Let’s start strong this October and launch straight into your value and belief system. Why is it important? Because your values are the things which you believe to be important in the way that you live and the way that you work. Your values affect your behaviour and act as an internal navigation system guiding you along your journey.
If you are not being true to what you believe in then your authenticity and happiness may feel compromised. This is because when you live your life according to your values things slot into place and generally, you feel happy and content. The opposite is true when your values are not being met or lived.
Understanding your values
Your values come from your upbringing, your social, cultural and political beliefs, from your parents and their parents before them. They can be helpful or unhelpful and they shape the way you act or feel in a situation.
Imagine this scenario: you love spending time with your loved one(s)…but there is a big project going on at work and you’re having to put in the hours. The project timelines keep slipping and the goalposts keep moving and it’s taking up more of your time than you would like – it’s stressing you out and causing you internal conflict. What would you imagine your values might be telling you here?

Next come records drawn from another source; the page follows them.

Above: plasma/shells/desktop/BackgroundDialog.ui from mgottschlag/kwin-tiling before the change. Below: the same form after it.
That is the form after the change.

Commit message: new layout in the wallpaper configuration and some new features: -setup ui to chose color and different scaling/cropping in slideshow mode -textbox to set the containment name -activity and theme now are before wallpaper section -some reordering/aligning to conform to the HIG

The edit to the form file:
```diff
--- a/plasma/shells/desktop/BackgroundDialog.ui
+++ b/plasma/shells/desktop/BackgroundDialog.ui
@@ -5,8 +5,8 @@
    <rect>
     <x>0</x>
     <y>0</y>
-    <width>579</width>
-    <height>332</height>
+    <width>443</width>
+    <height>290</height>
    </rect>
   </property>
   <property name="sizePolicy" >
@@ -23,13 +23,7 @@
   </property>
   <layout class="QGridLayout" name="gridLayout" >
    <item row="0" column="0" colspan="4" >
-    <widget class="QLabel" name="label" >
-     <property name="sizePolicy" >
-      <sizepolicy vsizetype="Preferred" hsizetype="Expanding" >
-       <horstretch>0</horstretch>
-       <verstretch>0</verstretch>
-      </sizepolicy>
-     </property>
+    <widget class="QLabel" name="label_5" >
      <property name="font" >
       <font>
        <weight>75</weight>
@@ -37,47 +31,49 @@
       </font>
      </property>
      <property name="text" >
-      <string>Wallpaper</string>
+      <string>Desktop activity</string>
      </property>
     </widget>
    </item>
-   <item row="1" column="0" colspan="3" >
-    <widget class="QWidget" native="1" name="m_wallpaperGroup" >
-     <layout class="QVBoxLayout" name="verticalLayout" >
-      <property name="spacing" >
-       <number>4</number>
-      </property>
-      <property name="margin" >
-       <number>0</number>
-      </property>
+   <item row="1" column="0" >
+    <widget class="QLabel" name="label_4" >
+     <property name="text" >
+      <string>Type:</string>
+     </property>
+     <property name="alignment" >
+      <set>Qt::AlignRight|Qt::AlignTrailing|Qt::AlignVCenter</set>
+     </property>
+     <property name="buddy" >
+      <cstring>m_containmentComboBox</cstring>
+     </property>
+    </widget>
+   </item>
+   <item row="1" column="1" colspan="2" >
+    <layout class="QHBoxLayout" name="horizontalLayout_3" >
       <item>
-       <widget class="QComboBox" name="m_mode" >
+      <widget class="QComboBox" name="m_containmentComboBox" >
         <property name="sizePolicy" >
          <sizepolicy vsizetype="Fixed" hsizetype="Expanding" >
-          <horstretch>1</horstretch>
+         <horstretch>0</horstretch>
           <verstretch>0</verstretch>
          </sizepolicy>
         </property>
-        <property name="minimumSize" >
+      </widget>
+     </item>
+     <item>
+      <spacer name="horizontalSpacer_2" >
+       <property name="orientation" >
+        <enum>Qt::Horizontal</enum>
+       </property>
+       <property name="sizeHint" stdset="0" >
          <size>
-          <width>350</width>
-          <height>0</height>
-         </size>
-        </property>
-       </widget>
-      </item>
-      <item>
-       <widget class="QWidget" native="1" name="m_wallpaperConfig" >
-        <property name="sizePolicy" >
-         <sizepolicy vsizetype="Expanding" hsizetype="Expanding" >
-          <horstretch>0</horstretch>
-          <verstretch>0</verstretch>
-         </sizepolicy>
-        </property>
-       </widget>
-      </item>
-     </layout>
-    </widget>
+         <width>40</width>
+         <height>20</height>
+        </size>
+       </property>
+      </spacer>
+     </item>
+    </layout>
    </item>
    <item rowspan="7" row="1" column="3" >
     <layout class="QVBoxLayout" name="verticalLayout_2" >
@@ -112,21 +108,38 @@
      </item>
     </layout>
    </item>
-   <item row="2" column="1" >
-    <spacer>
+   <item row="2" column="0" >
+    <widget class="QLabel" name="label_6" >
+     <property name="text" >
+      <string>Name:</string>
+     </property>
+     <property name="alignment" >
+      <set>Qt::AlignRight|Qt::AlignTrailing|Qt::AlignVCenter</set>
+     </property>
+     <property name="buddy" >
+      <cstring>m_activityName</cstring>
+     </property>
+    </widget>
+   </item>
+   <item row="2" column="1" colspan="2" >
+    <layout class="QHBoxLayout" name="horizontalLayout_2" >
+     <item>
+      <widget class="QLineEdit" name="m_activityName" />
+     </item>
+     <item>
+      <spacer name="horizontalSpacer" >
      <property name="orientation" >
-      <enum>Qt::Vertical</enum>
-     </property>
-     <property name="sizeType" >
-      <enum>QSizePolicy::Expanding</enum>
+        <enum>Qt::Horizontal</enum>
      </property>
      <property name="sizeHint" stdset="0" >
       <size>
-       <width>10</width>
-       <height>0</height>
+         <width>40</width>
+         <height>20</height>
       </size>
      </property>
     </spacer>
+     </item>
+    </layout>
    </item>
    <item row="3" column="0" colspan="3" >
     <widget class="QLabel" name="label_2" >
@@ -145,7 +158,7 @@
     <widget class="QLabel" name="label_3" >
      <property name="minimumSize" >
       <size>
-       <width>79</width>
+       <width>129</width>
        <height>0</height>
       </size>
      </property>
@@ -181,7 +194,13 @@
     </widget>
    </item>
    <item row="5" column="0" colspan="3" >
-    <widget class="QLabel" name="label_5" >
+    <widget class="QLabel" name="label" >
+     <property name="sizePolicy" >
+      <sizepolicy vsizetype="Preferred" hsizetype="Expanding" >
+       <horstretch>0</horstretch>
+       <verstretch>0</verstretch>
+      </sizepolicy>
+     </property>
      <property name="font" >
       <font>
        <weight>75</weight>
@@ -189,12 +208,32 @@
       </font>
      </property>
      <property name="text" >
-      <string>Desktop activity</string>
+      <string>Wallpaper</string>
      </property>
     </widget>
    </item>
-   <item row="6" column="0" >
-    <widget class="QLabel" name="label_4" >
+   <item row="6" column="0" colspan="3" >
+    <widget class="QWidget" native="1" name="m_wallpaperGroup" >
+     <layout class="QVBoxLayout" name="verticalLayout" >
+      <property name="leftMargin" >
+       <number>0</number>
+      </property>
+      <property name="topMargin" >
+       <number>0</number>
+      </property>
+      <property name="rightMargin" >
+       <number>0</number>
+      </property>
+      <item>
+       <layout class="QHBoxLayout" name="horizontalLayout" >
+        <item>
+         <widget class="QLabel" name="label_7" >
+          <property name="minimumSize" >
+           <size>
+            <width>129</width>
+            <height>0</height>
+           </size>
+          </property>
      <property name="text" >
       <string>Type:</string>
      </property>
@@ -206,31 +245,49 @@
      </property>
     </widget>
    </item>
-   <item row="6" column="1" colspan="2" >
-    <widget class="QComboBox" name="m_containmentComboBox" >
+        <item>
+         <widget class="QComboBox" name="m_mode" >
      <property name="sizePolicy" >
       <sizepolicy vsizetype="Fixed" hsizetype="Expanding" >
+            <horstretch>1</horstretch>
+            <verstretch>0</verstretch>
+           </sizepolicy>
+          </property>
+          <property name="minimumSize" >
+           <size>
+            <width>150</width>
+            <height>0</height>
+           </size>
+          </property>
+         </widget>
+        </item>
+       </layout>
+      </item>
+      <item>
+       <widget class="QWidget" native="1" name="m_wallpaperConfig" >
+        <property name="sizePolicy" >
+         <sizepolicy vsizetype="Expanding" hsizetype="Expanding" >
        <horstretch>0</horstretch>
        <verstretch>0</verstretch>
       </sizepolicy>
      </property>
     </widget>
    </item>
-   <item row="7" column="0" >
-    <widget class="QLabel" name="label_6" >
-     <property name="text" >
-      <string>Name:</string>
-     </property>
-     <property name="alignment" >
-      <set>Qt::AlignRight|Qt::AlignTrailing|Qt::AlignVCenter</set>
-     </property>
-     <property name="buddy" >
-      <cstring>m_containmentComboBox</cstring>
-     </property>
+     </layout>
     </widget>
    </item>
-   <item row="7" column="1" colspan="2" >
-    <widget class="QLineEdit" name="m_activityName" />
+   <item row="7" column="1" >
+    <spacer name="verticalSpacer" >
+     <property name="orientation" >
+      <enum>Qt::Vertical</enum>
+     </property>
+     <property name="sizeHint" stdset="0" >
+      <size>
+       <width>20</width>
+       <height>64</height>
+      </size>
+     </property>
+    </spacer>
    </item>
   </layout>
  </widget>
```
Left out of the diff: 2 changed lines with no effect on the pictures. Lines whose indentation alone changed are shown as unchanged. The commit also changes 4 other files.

Let’s take another scenario: you really don’t value status but your new boss does and wants to create a competition within the team to see who is the best and put that person on a leaderboard. What effect do you think that might have on your motivation?
Or what about this one: if authenticity is one of your values how would you feel working in a place where everyone gossips, backstabs each other and hide behind a mask?
By understanding your values you can make decisions about your life, work, relationships more effectively.
Defining your values
You will have many values but between 5-10 will be core values. Your values may change throughout your life, especially if you have a major life change. They aren’t bound by boundaries or limits and may change priority e.g. having a family may mean that work-life balance might become more important.
The tool I use most for defining your values is a timeline – this can be for your career or life (or both). Begin by looking back on your life and reflecting on when you were happiest and answer the following questions:
- what were you doing?
- who were you with (if anyone)
- what made you happy?
You can repeat the exercise for when you felt most fulfilled and ask yourself what about the experience gave your life meaning.
Then you need to determine your values. You can use a list like this one to choose about 10. You may some naturally combine e.g. community, contribution and growth to give you leadership. Alternatively, you can choose other descriptors not on the list if you like. It is also worth thinking about values you admire in others.
Finally, you need to prioritise your values – choose two and ask yourself if you could only have one which would you keep? Continue until they are in order from most important to least important to you.
Shine a spotlight on your values
Looking at your list ask yourself:
- How do they make you feel?
- Are they things you can stand up for?
- How would you feel telling others about them?
- How do they fit into your life and your vision?
Embrace the ones which serve you and let go of those which don’t. Looking at your values is worth re-visiting regularly, particularly if you are feeling unbalanced, stressed or indecisive about a decision which you need to make. It can be a challenging exercise and for some people can be uncomfortable but by understanding your values you can be your best and most authentic self in all situations.